A top election official from the state of Georgia has delivered a stinging rebuke to Donald Trump, calling on the US President to tone down his inflammatory rhetoric questioning the November 3 election result.
Speaking at a press conference, Republican Gabriel Sterling warned Mr Trump “it’s all gone too far”, while revealing his fear that “someone is going to get hurt”.
A clearly angry Mr Sterling, who oversaw the implementation of the state’s new voting system, demanded Mr Trump rein in his supporters, some of whom have taken to increasingly menacing tactics in the weeks following the election.
“Mr President, it looks like you likely lost the state of Georgia,” Mr Sterling said.
“We’re investigating; there’s always a possibility, I get it. You have the rights to go to the courts. What you don’t have the ability to do – and you need to step up and say this – is stop inspiring people to commit potential acts of violence. Someone is going to get hurt, someone is going to get shot, someone is going to get killed, and it’s not right. It’s not right.”
Mr Sterling also said that the wife of Georgia’s secretary of state, Brad Raffensperger, had received “sexualised threats”.
Mr Raffensperger has been the target of constant attacks from the President over his defeat in Georgia.
Last week, Mr Trump had called Mr Raffensperger an “enemy of the people”, Mr Sterling noted, adding “that helped open the floodgates to this kind of crap.”
Mr Trump responded to Mr Sterling’s impassioned plea by tweeting baseless claims about the election Georgia and criticising the state’s Republican governor, Brian Kemp. Twitter flagged his tweet.
in the meantime, Mr Trump has hinted at a run for the presidency in 2024, as he maintains his refusal to concede the election.
Mr Trump’s lawyers continue to file legal challenges to the outcome, alleging electoral fraud without providing evidence.
State and federal election officials have repeatedly said there is no such evidence.
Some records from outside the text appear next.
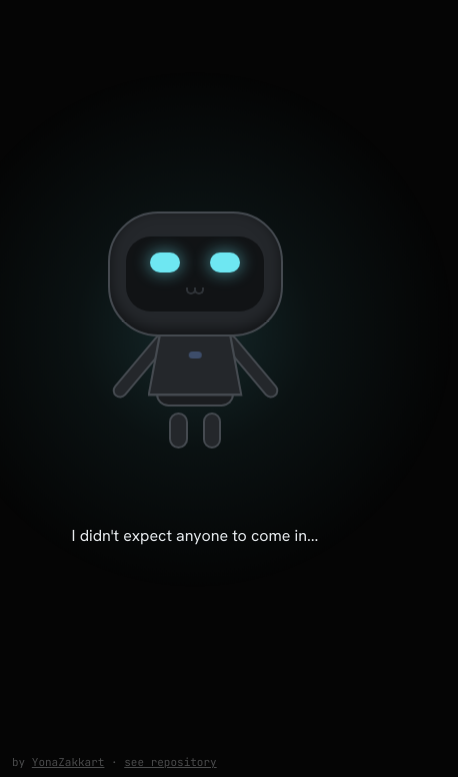
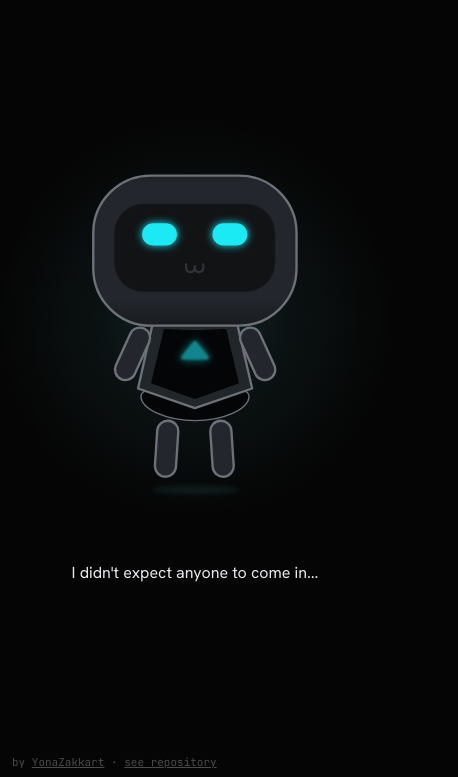
Before and after one commit to YonaZakkart/yoro, a plain HTML site: page index.html in a window 390 px wide. Shown: the part 67-844 px from the top of the page, 458 px wide, since content can reach past the window. Drawn offline with nearby package versions, Linux system fonts and the light colour scheme.

Commit message:
feat(yoro): redraw Yoro in SVG with the new body, size and cursor-follow animation
- New torso, core, arms, hips and legs based on the reference design; head keeps the original mouth color
- No raster images or blend modes (avoids the white-arm glitch on mobile)
- js/robot/yoro.js: bob, breathing, gaze follows cursor/finger, blink, head/core tap reactions, setYoroArms(right, left)
- Stage shrinks when a game needs more vertical room
- data-i18n-aria for aria-label-only elements

```diff
--- a/css/style.css
+++ b/css/style.css
@@ -1,35 +1,33 @@
 /* Custom Colors & Structure for Yoro overriding Tailwind where specific exact hexes were mandated in prompt */
 :root {
     --bg-void: #050505;
-    --yoro-body: #24272B;
+    --yoro-body: #23272D;
+    --yoro-torso: #20262A;
+    --yoro-outline: #6E7278;
+    --yoro-plate: #121315;
+    --yoro-panel: #040506;
     --yoro-border: #454A50;
-    --yoro-eye: #6EE7F2;
-    /* Cyan from prompt, matches primary-container */
-    --yoro-indicator: #7AA7FF;
+    --yoro-eye: #1BEAF5;
+    --yoro-core: #1BEAF5;
     --text-dialogue: #E8EAED;
 }
 
-/* Escala de Yoro según la altura de la pantalla.
-   Un solo número controla todo su tamaño. Valores de partida, ajústalos a tu gusto */
+/* Alto de Yoro según la altura de la pantalla (el ancho sale de la proporción 1190x1900).
+   Valores de partida, ajústalos a tu gusto */
 :root {
-    --yoro-scale: 1.25;
-}
-
-@media (max-height: 800px) {
-    :root {
-        --yoro-scale: 1;
-    }
+    --yoro-height: min(44svh, 440px);
+    --yoro-min-height: min(24svh, 200px);
 }
 
 @media (max-height: 640px) {
     :root {
-        --yoro-scale: 0.8;
+        --yoro-height: 40svh;
     }
 }
 
 @media (max-height: 520px) {
     :root {
-        --yoro-scale: 0.65;
+        --yoro-height: 36svh;
     }
 }
 
@@ -42,49 +40,6 @@ body {
 }
 
 /* Animations */
-@keyframes yoroHover {
-
-    0%,
-    100% {
-        transform: translateY(0px);
-    }
-
-    50% {
-        transform: translateY(-12px);
-    }
-}
-
-@keyframes yoroBlink {
-
-    0%,
-    96%,
-    98%,
-    100% {
-        opacity: 1;
-        height: 16px;
-    }
-
-    97%,
-    99% {
-        opacity: 0.1;
-        height: 2px;
-    }
-}
-
-@keyframes indicatorPulse {
-
-    0%,
-    100% {
-        opacity: 0.8;
-        box-shadow: 0 0 4px var(--yoro-indicator);
-    }
-
-    50% {
-        opacity: 0.3;
-        box-shadow: 0 0 0px var(--yoro-indicator);
-    }
-}
-
 @keyframes fadeInText {
     0% {
         opacity: 0;
@@ -97,27 +52,37 @@ body {
     }
 }
 
-/* Yoro CSS Entity */
-.yoro-container {
-    animation: yoroHover 4s ease-in-out infinite;
+/* Yoro (SVG). Las coordenadas internas van en unidades del viewBox 1190x1900.
+   El escenario se encoge (hasta --yoro-min-height) si el juego de turno necesita más espacio */
+.yoro-stage {
+    position: relative;
+    flex: 0 1 var(--yoro-height);
+    height: var(--yoro-height);
+    min-height: var(--yoro-min-height);
     display: flex;
-    flex-direction: column;
-    align-items: center;
+    justify-content: center;
+    touch-action: manipulation;
+    user-select: none;
+    -webkit-user-select: none;
+    -webkit-tap-highlight-color: transparent;
+}
+
+.yoro-figure {
     position: relative;
-    top: 45px;
-    zoom: var(--yoro-scale);
+    height: 100%;
+    aspect-ratio: 1190 / 1900;
 }
 
 /* Halo cian suave detrás de Yoro. Es un pseudo-elemento: no necesita HTML.
    z-index negativo para quedar detrás del robot y pointer-events: none
    para que no bloquee ningún click. */
-.yoro-container::before {
+.yoro-figure::before {
     content: "";
     position: absolute;
-    top: 50%;
+    top: 52%;
     left: 50%;
-    width: 420px;
-    height: 420px;
+    width: 170%;
+    aspect-ratio: 1;
     transform: translate(-50%, -50%);
     background: radial-gradient(circle closest-side,
             rgba(110, 231, 242, 0.16) 0%,
@@ -127,153 +92,143 @@ body {
     pointer-events: none;
 }
 
-/* Head */
-.yoro-head {
-    width: 140px;
-    height: 100px;
-    background-color: var(--yoro-body);
-    border: 2px solid var(--yoro-border);
-    border-radius: 40px;
-    /* Rounded rectangle */
-    position: relative;
-    display: flex;
-    justify-content: center;
-    align-items: center;
-    z-index: 10;
-    box-shadow: inset 0 -4px 10px rgba(0, 0, 0, 0.5);
-    /* Slight inner depth */
+.yoro-svg {
+    position: absolute;
+    inset: 0;
+    width: 100%;
+    height: 100%;
+    overflow: visible;
+    pointer-events: none;
 }
 
-/* Face Plate (inner dark area) */
-.yoro-face-plate {
-    width: 110px;
-    height: 60px;
-    background-color: #111315;
-    border-radius: 20px;
-    display: flex;
-    flex-direction: column;
-    justify-content: center;
-    align-items: center;
-    gap: 12px;
-    position: relative;
+.yoro-shadow {
+    fill: rgba(110, 231, 242, 0.08);
 }
 
-/* Eyes */
-.yoro-eyes-container {
-    display: flex;
-    gap: 24px;
+.yoro-limb {
+    fill: var(--yoro-body);
+    stroke: var(--yoro-outline);
+    stroke-width: 12;
 }
 
-.yoro-eye {
-    width: 24px;
-    height: 16px;
-    background-color: var(--yoro-eye);
-    border-radius: 8px;
-    /* Glowing rectangles per prompt, but slightly rounded for friendly feel */
-    box-shadow: 0 0 12px 2px rgba(110, 231, 242, 0.4);
-    animation: yoroBlink 6s infinite;
+.yoro-hips {
+    fill: var(--yoro-panel);
+    stroke: var(--yoro-outline);
+    stroke-width: 7;
 }
 
-/* Mouth */
-.yoro-mouth {
-    width: 12px;
-    height: 2px;
-    background-color: var(--yoro-border);
-    border-radius: 1px;
-    opacity: 0.5;
+.yoro-torso-shell {
+    fill: var(--yoro-torso);
+    stroke: var(--yoro-outline);
+    stroke-width: 12;
+    stroke-linejoin: round;
 }
 
-/* Body: contenedor del torso y los brazos */
-.yoro-body {
-    position: relative;
-    display: flex;
-    justify-content: center;
-    margin-top: -2px;
-    /* casi pegado a la cabeza */
+.yoro-torso-panel {
+    fill: var(--yoro-panel);
+    stroke: var(--yoro-panel);
+    stroke-width: 6;
+    stroke-linejoin: round;
 }
 
-/* Torso trapezoidal: el contorno se hace con dos capas, porque clip-path recorta
-   también los bordes. La capa de atrás (color de borde) y ::before (color del cuerpo,
-   2px más chica) usan la misma forma */
-.yoro-torso {
-    position: relative;
-    z-index: 5;
-    width: 76px;
-    height: 50px;
-    background-color: var(--yoro-border);
-    clip-path: polygon(12% 0, 88% 0, 100% 100%, 0 100%);
+.yoro-core-shape,
+.yoro-core-glow {
+    fill: var(--yoro-core);
+    stroke: var(--yoro-core);
+    stroke-width: 22;
+    stroke-linejoin: round;
 }
 
-.yoro-torso::before {
-    content: "";
-    position: absolute;
-    inset: 2px;
-    background-color: var(--yoro-body);
-    clip-path: polygon(12% 0, 88% 0, 100% 100%, 0 100%);
+.yoro-core-glow {
+    opacity: 0.85;
 }
 
-/* Luz del pecho */
-.yoro-indicator {
-    position: absolute;
-    top: 14px;
-    left: 50%;
-    transform: translateX(-50%);
-    width: 10px;
-    height: 6px;
-    border-radius: 3px;
-    background-color: var(--yoro-indicator);
-    animation: indicatorPulse 2s ease-in-out infinite;
-    z-index: 1;
+.yoro-head-shell {
+    fill: url(#yoro-head-fill);
+    stroke: var(--yoro-outline);
+    stroke-width: 12;
 }
 
-/* Brazos: largos y angulados hacia afuera, girando desde el hombro */
-.yoro-arm {
-    position: absolute;
-    top: 2px;
-    width: 12px;
-    height: 62px;
-    background-color: var(--yoro-body);
-    border: 2px solid var(--yoro-border);
-    border-radius: 8px;
-    transform-origin: top center;
-    z-index: 4;
+.yoro-face-plate {
+    fill: var(--yoro-plate);
+    stroke: #1a1d21;
+    stroke-width: 4;
 }
 
-.yoro-arm-left {
-    left: 8px;
-    transform: rotate(40deg);
+.yoro-eye-shape,
+.yoro-eye-glow {
+    fill: var(--yoro-eye);
 }
 
-.yoro-arm-right {
-    right: 8px;
-    transform: rotate(-40deg);
+.yoro-eye-glow {
+    opacity: 0.95;
+    transition: opacity 0.06s linear;
 }
 
-/* Base oscura bajo el torso: queda metida debajo de él (z-index menor) */
-.yoro-base {
-    width: 62px;
-    height: 12px;
-    margin-top: -4px;
-    background-color: #1b1d20;
-    border: 2px solid var(--yoro-border);
-    border-top: 0;
-    border-radius: 0 0 10px 10px;
-    z-index: 3;
+/* Parpadeo: el ojo se aplasta hacia su borde inferior */
+.yoro-eye-shape {
+    transform-box: fill-box;
+    transform-origin: 50% 100%;
+    transition: transform 0.06s linear;
 }
 
-/* Piernas flotantes: separadas de la base, sin tocarla */
-.yoro-legs {
-    display: flex;
-    gap: 12px;
-    margin-top: 5px;
+.yoro-blink .yoro-eye-shape {
+    transform: scaleY(0.07);
 }
 
-.yoro-leg {
-    width: 15px;
-    height: 29px;
-    background-color: var(--yoro-body);
-    border: 2px solid var(--yoro-border);
-    border-radius: 8px;
+.yoro-blink .yoro-eye-glow {
+    opacity: 0.15;
+}
+
+/* Boca "ω": mismo color tenue que tenía el diseño original */
+.yoro-mouth-shape {
+    fill: none;
+    stroke: var(--yoro-border);
+    stroke-width: 11;
+    stroke-linecap: round;
+    stroke-linejoin: round;
+    opacity: 0.6;
+}
+
+/* Poses de los brazos (0 abajo, 1 medio, 2 arriba). Medidas sobre el brazo derecho;
+   el izquierdo es su reflejo. El origen del brazo es el centro de su hombro */
+.yoro-arm-pose {
+    transform-box: view-box;
+    transform-origin: 0 0;
+    transform: translate(878px, 1074px) rotate(-26deg);
+    transition: transform 0.16s ease-out;
+}
+
+.yoro-arm-pose[data-pose="1"] {
+    transform: translate(866px, 1022px) rotate(-90deg);
+}
+
+.yoro-arm-pose[data-pose="2"] {
+    transform: translate(904px, 893px) rotate(-150.6deg);
+}
+
+/* Zonas táctiles invisibles sobre la cabeza y el núcleo */
+.yoro-hit {
+    position: absolute;
+    padding: 0;
+    margin: 0;
+    border: 0;
+    background: none;
+    border-radius: 30%;
+    cursor: pointer;
+    -webkit-tap-highlight-color: transparent;
+}
+
+.yoro-hit:focus-visible {
+    outline: 2px solid var(--yoro-eye);
+}
+
+@media (prefers-reduced-motion: reduce) {
+    .yoro-arm-pose,
+    .yoro-eye-shape,
+    .yoro-eye-glow {
+        transition: none;
+    }
 }
 
 /* Dialogue */
--- a/index.html
+++ b/index.html
@@ -236,41 +236,91 @@
 
     <!-- The Void (Container) -->
     <main class="w-full h-full flex flex-col justify-center items-center relative">
-        <!-- Centerpiece: Yoro Robot -->
-        <div id="yoro-avatar" class="yoro-container mb-12">
-            <!-- Head -->
-            <div class="yoro-head">
-                <div class="yoro-face-plate">
-                    <div class="yoro-eyes-container">
-                        <div class="yoro-eye"></div>
-                        <div class="yoro-eye"></div>
-                    </div>
-                    <div class="yoro-mouth"
-                        style="width: auto; height: auto; background-color: transparent; opacity: 0.6;">
-                        <div style="display: flex; gap: 0;">
-                            <div
-                                style="width: 8px; height: 6px; border: 2px solid var(--yoro-border); border-top: 0; border-radius: 0 0 4px 4px;">
-                            </div>
-                            <div
-                                style="width: 8px; height: 6px; border: 2px solid var(--yoro-border); border-top: 0; border-radius: 0 0 4px 4px; margin-left: -2px;">
-                            </div>
-                        </div>
-                    </div>
-                </div>
-            </div>
-            <!-- Body -->
-            <div class="yoro-body">
-                <div class="yoro-arm yoro-arm-left"></div>
-                <div class="yoro-arm yoro-arm-right"></div>
-                <div class="yoro-torso">
-                    <div class="yoro-indicator"></div>
-                </div>
-            </div>
-            <!-- Base y piernas flotantes -->
-            <div class="yoro-base"></div>
-            <div class="yoro-legs">
-                <div class="yoro-leg"></div>
-                <div class="yoro-leg"></div>
+        <!-- Centerpiece: Yoro Robot (SVG en coordenadas 1190x1900; js/robot/yoro.js lo anima) -->
+        <div id="yoro-avatar" class="yoro-stage">
+            <div class="yoro-figure">
+                <svg class="yoro-svg" viewBox="0 0 1190 1900" aria-hidden="true" focusable="false">
+                    <defs>
+                        <filter id="yoro-glow" x="-60%" y="-60%" width="220%" height="220%">
+                            <feGaussianBlur stdDeviation="22" />
+                        </filter>
+                        <filter id="yoro-soft" x="-20%" y="-20%" width="140%" height="140%">
+                            <feGaussianBlur stdDeviation="5" />
+                        </filter>
+                        <filter id="yoro-shadow-blur" x="-20%" y="-200%" width="140%" height="500%">
+                            <feGaussianBlur stdDeviation="10" />
+                        </filter>
+                        <linearGradient id="yoro-head-fill" x1="0" y1="0" x2="0" y2="1">
+                            <stop offset="0" stop-color="#1d2125" />
+                            <stop offset="0.05" stop-color="var(--yoro-body)" />
+                            <stop offset="0.82" stop-color="var(--yoro-body)" />
+                            <stop offset="1" stop-color="#181b1f" />
+                        </linearGradient>
+                        <!-- brazo (cápsula) colgando del hombro: el origen es el centro del círculo del hombro -->
+                        <rect id="yoro-arm-shape" x="-53" y="-53" width="106" height="284" rx="53" />
+                    </defs>
+
+                    <ellipse id="yoro-shadow" class="yoro-shadow" cx="594" cy="1868" rx="238" ry="22"
+                        filter="url(#yoro-shadow-blur)" />
+
+                    <g id="yoro-root">
+                        <path class="yoro-hips"
+                            d="M317 1371C317 1330 455 1307 594 1307C733 1307 870 1330 870 1371C870 1440 735 1497 594 1497C453 1497 317 1440 317 1371Z" />
+                        <g id="yoro-leg-r">
+                            <rect class="yoro-limb" x="675" y="1497" width="108" height="287" rx="54"
+                                transform="rotate(-2.7 729 1640)" />
+                        </g>
+                        <g id="yoro-leg-l">
+                            <rect class="yoro-limb" x="397" y="1497" width="108" height="287" rx="54"
+                                transform="rotate(2.7 451 1640)" />
+                        </g>
+                        <g id="yoro-torso">
+                            <path class="yoro-torso-shell" d="M382 981H804L886 1333L593 1433L302 1333Z" />
+                            <path class="yoro-torso-panel" d="M437 1033L593 1040L751 1033L815 1305L593 1384L372 1305Z" />
+                        </g>
+                        <g id="yoro-core">
+                            <path class="yoro-core-glow" d="M593 1095L659 1178H527Z" filter="url(#yoro-glow)" />
+                            <path class="yoro-core-shape" d="M593 1098L655 1175H531Z" filter="url(#yoro-soft)" />
+                        </g>
+                        <g id="yoro-head">
+                            <rect class="yoro-head-shell" x="73" y="245" width="1040" height="768" rx="294" />
+                            <rect class="yoro-face-plate" x="181" y="391" width="822" height="448" rx="148" />
+                            <g id="yoro-eyes">
+                                <g class="yoro-eye">
+                                    <rect class="yoro-eye-glow" x="683" y="489" width="178" height="114" rx="57"
+                                        filter="url(#yoro-glow)" />
+                                    <rect class="yoro-eye-shape" x="683" y="489" width="178" height="114" rx="57" />
+                                </g>
+                                <g class="yoro-eye">
+                                    <rect class="yoro-eye-glow" x="323" y="489" width="178" height="114" rx="57"
+                                        filter="url(#yoro-glow)" />
+                                    <rect class="yoro-eye-shape" x="323" y="489" width="178" height="114" rx="57" />
+                                </g>
+                            </g>
+                            <g id="yoro-mouth">
+                                <path class="yoro-mouth-shape"
+                                    d="M548 698V716Q548 739 570 739Q592 739 592 716V708V716Q592 739 614 739Q636 739 636 716V698" />
+                            </g>
+                        </g>
+                        <g id="yoro-arm-r">
+                            <g class="yoro-arm-pose" data-pose="0">
+                                <use class="yoro-limb" href="#yoro-arm-shape" />
+                            </g>
+                        </g>
+                        <!-- el brazo izquierdo es el derecho reflejado (eje x = 594) -->
+                        <g transform="matrix(-1 0 0 1 1188 0)">
+                            <g id="yoro-arm-l">
+                                <g class="yoro-arm-pose" data-pose="0">
+                                    <use class="yoro-limb" href="#yoro-arm-shape" />
+                                </g>
+                            </g>
+                        </g>
+                    </g>
+                </svg>
+                <button id="yoro-hit-head" class="yoro-hit" data-i18n-aria="yoro_touch_head" aria-label="Tocar la cabeza de Yoro"
+                    style="left:5.6%;top:12.6%;width:88.4%;height:41%"></button>
+                <button id="yoro-hit-core" class="yoro-hit" data-i18n-aria="yoro_touch_core" aria-label="Tocar el núcleo de Yoro"
+                    style="left:40.3%;top:55.3%;width:19.2%;height:10%"></button>
             </div>
         </div>
         <!-- Dialogue -->
@@ -388,6 +438,7 @@
     <script src="js/core/i18n.js"></script>
     <script src="js/core/timers.js"></script>
     <script src="js/robot/dialogue.js"></script>
+    <script src="js/robot/yoro.js"></script>
     <script src="js/games/number.js"></script>
     <script src="js/games/math.js"></script>
     <script src="js/games/hangman-data.js"></script>
--- a/js/core/i18n.js
+++ b/js/core/i18n.js
@@ -65,6 +65,10 @@ function applyTranslations() {
         element.title = text;
         element.setAttribute("aria-label", text);
     });
+    // solo aria-label (sin tooltip), para zonas invisibles como la cabeza y el núcleo de Yoro
+    document.querySelectorAll("[data-i18n-aria]").forEach(element => {
+        element.setAttribute("aria-label", t(element.dataset.i18nAria));
+    });
 }
 
 applyTranslations();
--- a/js/lang/en.js
+++ b/js/lang/en.js
@@ -265,6 +265,8 @@ const lang_en = {
     // Fixed interface (HTML)
     top_settings: "Options",
     top_stats: "Statistics",
+    yoro_touch_head: "Touch Yoro's head",
+    yoro_touch_core: "Touch Yoro's core",
     skip_time: "Skip time...",
     settings_title: "Options",
     opt_change_name: "Change my name",
--- a/js/lang/es.js
+++ b/js/lang/es.js
@@ -275,6 +275,8 @@ const lang_es = {
     // Interfaz fija (HTML)
     top_settings: "Opciones",
     top_stats: "Estadísticas",
+    yoro_touch_head: "Tocar la cabeza de Yoro",
+    yoro_touch_core: "Tocar el núcleo de Yoro",
     skip_time: "Saltar tiempo...",
     settings_title: "Opciones",
     opt_change_name: "Cambiar mi nombre",
```
Also changed, not shown: js/robot/yoro.js (added, +129 -0 lines), 1 other file.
Most of the lawsuits have been rejected by judges.
At a White House holiday reception on Tuesday night (local time), Mr Trump appeared to acknowledge those efforts could fail and in that case he would run again.
“We are trying to do another four years,” he told the assembled group, according to a Republican source who was at the event.
“Otherwise, I’ll see you in four years.”
There was a record turnout at the November 3 election, with Mr Biden winning more than 81 million votes. Mr Trump also got more than 74 million, indicating a significant political base from which to launch another campaign.
A source familiar with the internal debate said Mr Trump had been discussing with advisers not attending the inauguration ceremony on January 20 but instead announcing his 2024 bid that day.
The source said there had been no decision. Only a handful of outgoing US presidents have opted to miss the swearing-in of their successors.
While Mr Trump has limited his public appearances since the election to the bare minimum, he has kept up his torrent of tweets alleging electoral malfeasance.
On Wednesday (US time), he tweeted an extraordinary video in which he repeated unfounded accusations about the election being rigged and said he would keep fighting against the outcome.
He spoke from a lectern with the presidential seal, but to an apparently empty room. A two-minute version of the message was posted on his Twitter account, with a link to a 46-minute version on Facebook.
A day earlier, US Attorney-General William Barr, who has long been seen as a Trump ally, said the Justice Department had found no evidence of widespread fraud.
However, Mr Trump’s claims have gained traction among followers, helping to raise as much as $US170 million ($A230 million) for an “Election Defence Fund” that could be used for a host of future political activities, including another run for the presidency.
Biden pledges aid for workers
Meanwhile, President-elect Joe Biden has promised workers hit by the COVID-19 pandemic more aid is on the way.
Mr Biden, who has pledged to act quickly to provide more resources to fight the health crisis after he is inaugurated on January 20, told a group of workers and business owners on Wednesday that any emergency aid approved by Congress before he took office would be just a “down payment”.
Republicans and Democrats are trying to resolve a months-long stand-off over a stimulus package for businesses affected by coronavirus shutdowns as well as the millions who have lost jobs.
“My transition team is already working on what I will put forward to the next Congress to address the multiple crises we’re facing, especially the economic crisis and COVID,” Mr Biden told a roundtable in Delaware.
More than 270,000 people in the US have died of COVID-19, which is resurgent across the country. It leads the world in the number of infections as well as the number of daily deaths.
“I don’t want you to give up hope,” Mr Biden told the workers.
“Hang on, we’ll get through this.”